Your assignment: Scan the records below. Copy every line in which the word "label" appears.

Data shown:
···

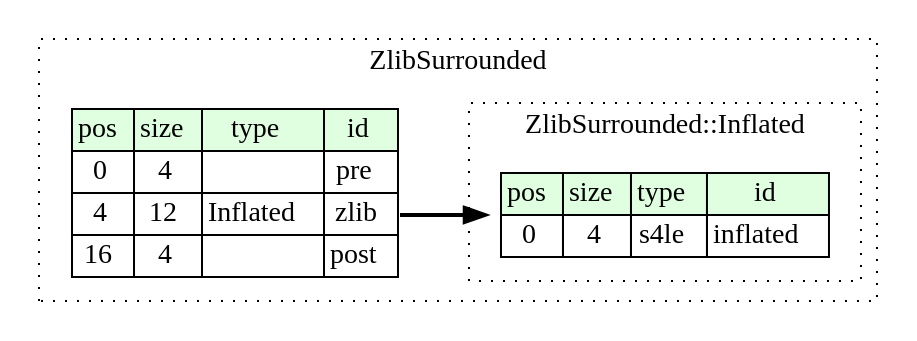
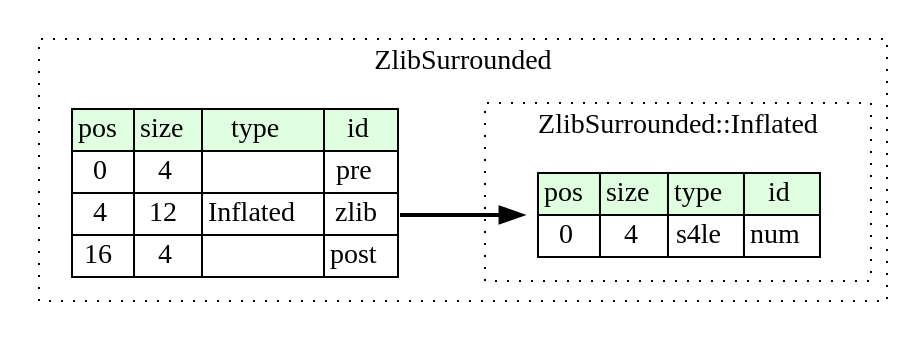
One commit to kaitai-io/ci_targets changed the diagram in compiled/graphviz/zlib_surrounded.dot. Above: the diagram before and after it, drawn with Graphviz. The commit also changed 101 other files, not shown here.

```diff
--- a/compiled/graphviz/zlib_surrounded.dot
+++ b/compiled/graphviz/zlib_surrounded.dot
@@ -1,25 +1,25 @@
 digraph {
 	rankdir=LR;
 	node [shape=plaintext];
 	subgraph cluster__zlib_surrounded {
 		label="ZlibSurrounded";
 		graph[style=dotted];
 
 		zlib_surrounded__seq [label=<<TABLE BORDER="0" CELLBORDER="1" CELLSPACING="0">
 			<TR><TD BGCOLOR="#E0FFE0">pos</TD><TD BGCOLOR="#E0FFE0">size</TD><TD BGCOLOR="#E0FFE0">type</TD><TD BGCOLOR="#E0FFE0">id</TD></TR>
 			<TR><TD PORT="pre_pos">0</TD><TD PORT="pre_size">4</TD><TD></TD><TD PORT="pre_type">pre</TD></TR>
 			<TR><TD PORT="zlib_pos">4</TD><TD PORT="zlib_size">12</TD><TD>Inflated</TD><TD PORT="zlib_type">zlib</TD></TR>
 			<TR><TD PORT="post_pos">16</TD><TD PORT="post_size">4</TD><TD></TD><TD PORT="post_type">post</TD></TR>
 		</TABLE>>];
 		subgraph cluster__inflated {
 			label="ZlibSurrounded::Inflated";
 			graph[style=dotted];
 
 			inflated__seq [label=<<TABLE BORDER="0" CELLBORDER="1" CELLSPACING="0">
 				<TR><TD BGCOLOR="#E0FFE0">pos</TD><TD BGCOLOR="#E0FFE0">size</TD><TD BGCOLOR="#E0FFE0">type</TD><TD BGCOLOR="#E0FFE0">id</TD></TR>
-				<TR><TD PORT="inflated_pos">0</TD><TD PORT="inflated_size">4</TD><TD>s4le</TD><TD PORT="inflated_type">inflated</TD></TR>
+				<TR><TD PORT="num_pos">0</TD><TD PORT="num_size">4</TD><TD>s4le</TD><TD PORT="num_type">num</TD></TR>
 			</TABLE>>];
 		}
 	}
 	zlib_surrounded__seq:zlib_type -> inflated__seq [style=bold];
 }
```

···

Answer below:
 		label="ZlibSurrounded";
 		zlib_surrounded__seq [label=<<TABLE BORDER="0" CELLBORDER="1" CELLSPACING="0">
 			label="ZlibSurrounded::Inflated";
 			inflated__seq [label=<<TABLE BORDER="0" CELLBORDER="1" CELLSPACING="0">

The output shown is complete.